Whether there is mist on the mountains on a given morning is a weather question. Whether such misty mornings are common or unusual is a climate question. Photo by Betsy Youngman.

Compare Weather and Climate

The short-term state of the atmosphere—in the past, present, or future—is weather. People describe weather in terms of temperature, precipitation, humidity, cloudiness, wind, and other variables. Weather can vary from minute to minute and location to location. For instance, it's not unusual for a place to have a cloudy, wet morning that gives way to a sunny afternoon, or for rain to fall on one side of a town, but not the other. In order to make sense, descriptions of weather always include both time and location.

color-coded map of the U.S. Southwest with temperatures above 70 degrees F in orange and red colors and temperatures below 70F in shades of blue

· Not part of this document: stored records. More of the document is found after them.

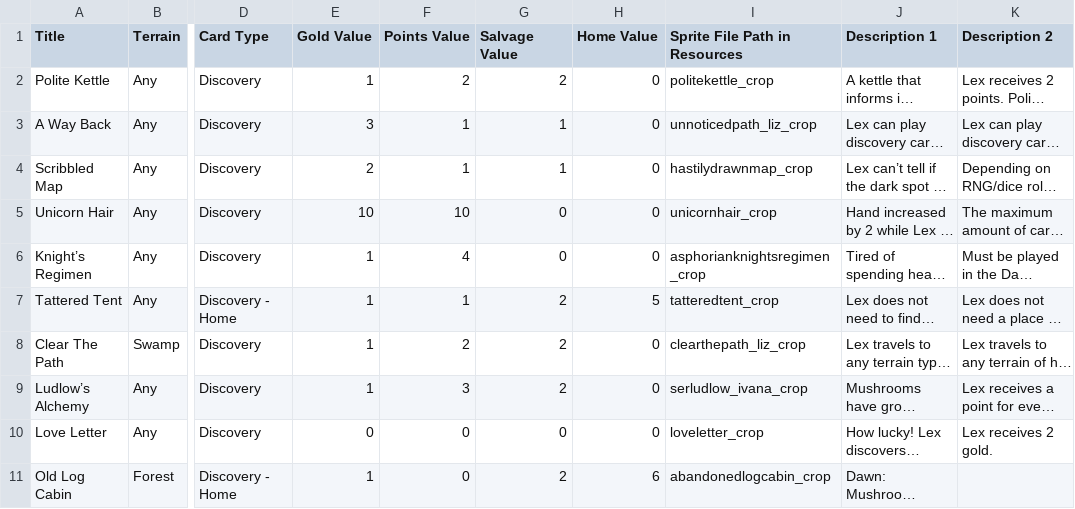
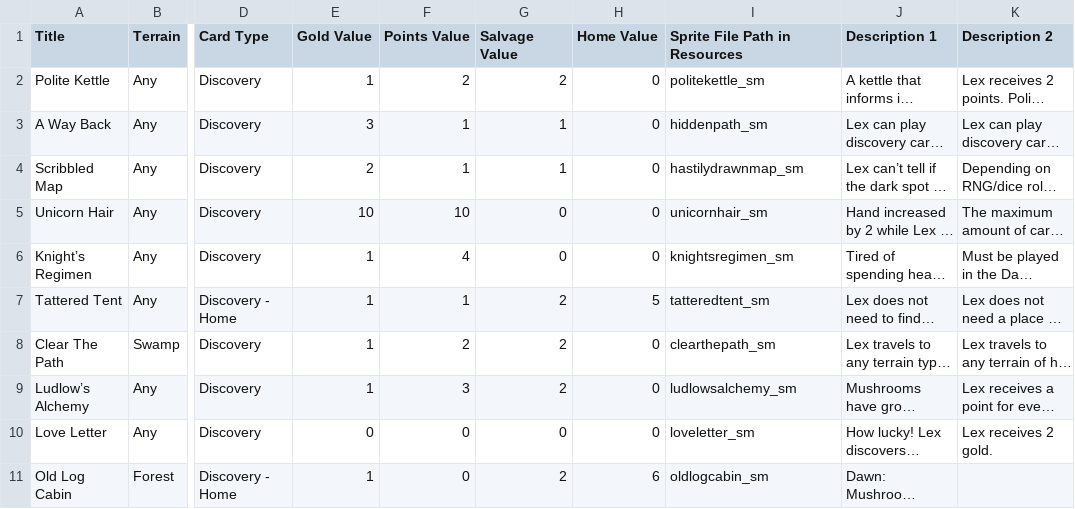
Before and after one commit to GlowLimeGames/LexTheWizard, a CSV file: Assets/Resources/Decks/PlayerTestDeck.csv, drawn as a sheet; only a part is shown, gaps mark what is left out; long unchanged cells end in …; the diff names each change by its address in the sheet, - before the commit and + after, or states it on an @@ line.

Commit message:
Updated Card Art
Updated the card art so that it uses the scaled down versions.

```diff
--- a/Assets/Resources/Decks/PlayerTestDeck.csv
+++ b/Assets/Resources/Decks/PlayerTestDeck.csv
-I2 (Sprite File Path in Resources): politekettle_crop
+I2 (Sprite File Path in Resources): politekettle_sm
-I3 (Sprite File Path in Resources): unnoticedpath_liz_crop
+I3 (Sprite File Path in Resources): hiddenpath_sm
-I4 (Sprite File Path in Resources): hastilydrawnmap_crop
+I4 (Sprite File Path in Resources): hastilydrawnmap_sm
-I5 (Sprite File Path in Resources): unicornhair_crop
+I5 (Sprite File Path in Resources): unicornhair_sm
-I6 (Sprite File Path in Resources): asphorianknightsregimen_crop
+I6 (Sprite File Path in Resources): knightsregimen_sm
-I7 (Sprite File Path in Resources): tatteredtent_crop
+I7 (Sprite File Path in Resources): tatteredtent_sm
-I8 (Sprite File Path in Resources): clearthepath_liz_crop
+I8 (Sprite File Path in Resources): clearthepath_sm
-I9 (Sprite File Path in Resources): serludlow_ivana_crop
+I9 (Sprite File Path in Resources): ludlowsalchemy_sm
-I10 (Sprite File Path in Resources): loveletter_crop
+I10 (Sprite File Path in Resources): loveletter_sm
-I11 (Sprite File Path in Resources): abandonedlogcabin_crop
+I11 (Sprite File Path in Resources): oldlogcabin_sm
```
Also changed, not shown: 32 other files.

An example of weather: Daytime high temperatures on June 20, 2016, during a scorching heatwave in the U.S. Southwest. Map by Dan Pisut, NOAA Environmental Visualization Lab, based on NOAA RTMA data.

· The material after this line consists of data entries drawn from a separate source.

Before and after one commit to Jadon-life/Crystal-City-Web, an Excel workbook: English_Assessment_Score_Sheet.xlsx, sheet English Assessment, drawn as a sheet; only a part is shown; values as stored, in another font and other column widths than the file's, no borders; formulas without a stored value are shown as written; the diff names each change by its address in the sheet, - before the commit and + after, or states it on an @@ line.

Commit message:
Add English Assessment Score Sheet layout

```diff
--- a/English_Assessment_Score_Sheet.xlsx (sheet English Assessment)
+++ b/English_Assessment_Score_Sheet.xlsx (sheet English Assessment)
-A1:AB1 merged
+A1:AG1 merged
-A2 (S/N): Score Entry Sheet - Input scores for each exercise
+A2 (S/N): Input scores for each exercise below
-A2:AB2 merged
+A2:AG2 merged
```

Climate is a description of the long-term pattern of weather conditions at a location. The expression “long-term” usually means 30 years or more: climate scientists have agreed that 30 years is a good length of time to establish what the usual range of conditions are at a given location throughout the year. 

An example of climate: Map of average June temperature in the United States (1981-2010), based on the U.S. Climate Normals data.

Looking at three decades of weather records for a place, you might summarize them by saying the summers are hot and humid and the winters as cold and snowy. While these descriptions of climate provide a sense of what to expect in each season, they don't provide any details about what the weather will be on any given day.

Some people have come up with sayings to help explain the difference between weather and climate. Here are a few:

  • Climate is what you expect; weather is what you get.
  • Weather tells you what to wear each day; climate tells you what to have in your closet.
  • Weather is the chocolate caramel truffle, climate is the whole box of chocolates.

How Weather Observations Become Climate Data

Worldwide, scientists observe weather conditions at thousands of stations every day of the year. Some observations are made hourly, others just once a day. Over time, these observations allow us to define what’s normal at each location. Mathematical averages of daily weather conditions (average temperature, average precipitation, and average humidity, for instance) are used to describe a region’s climate.

Animation showing maximum daily temperature ("daytime high") at Washington National Airport for 1 year, 3 years, and 30 years. By the time 30 years of observations have been collected, the scattering of individual dots (weather) becomes a broad swath that marks our the range of normal daytime high temperatures (climate). Animation by NOAA Climate.gov. Download individual graphs (zip folder).

Climate scientists quantify long-term average conditions for each date of the year by calculating the average (mean) of each parameter (temperature, precipitation, humidy, etc.) over the previous three decades. Official Climate Normals are calculated by NOAA at the start of every new decade. These values are the “normal” against which we contrast our daily weather in order to answer the question: “Is today's weather normal?”

What is the Value of Long-term Record Keeping?

In many locations around the United States, systematic weather records have been kept for over 140 years. These long-term records enable users to detect patterns and trends.


(1 min, 4 sec) The difference between weather variability and long-term climate trends is like the difference between the path of a dog and the path of the person walking the dog.  Credit: Siffer, produced by TeddyTV for NRK (Norwegian public TV). Animation by Ole Christoffer Haga.

The long-term effort to collect, quality control, and organize data to make it available online serves scientists, natural resource managers and other decision makers, and citizens. One place to find climate data is the Climate.gov Dataset Gallery. The full national climate archive is maintained by NOAA's National Center for Environmental Information.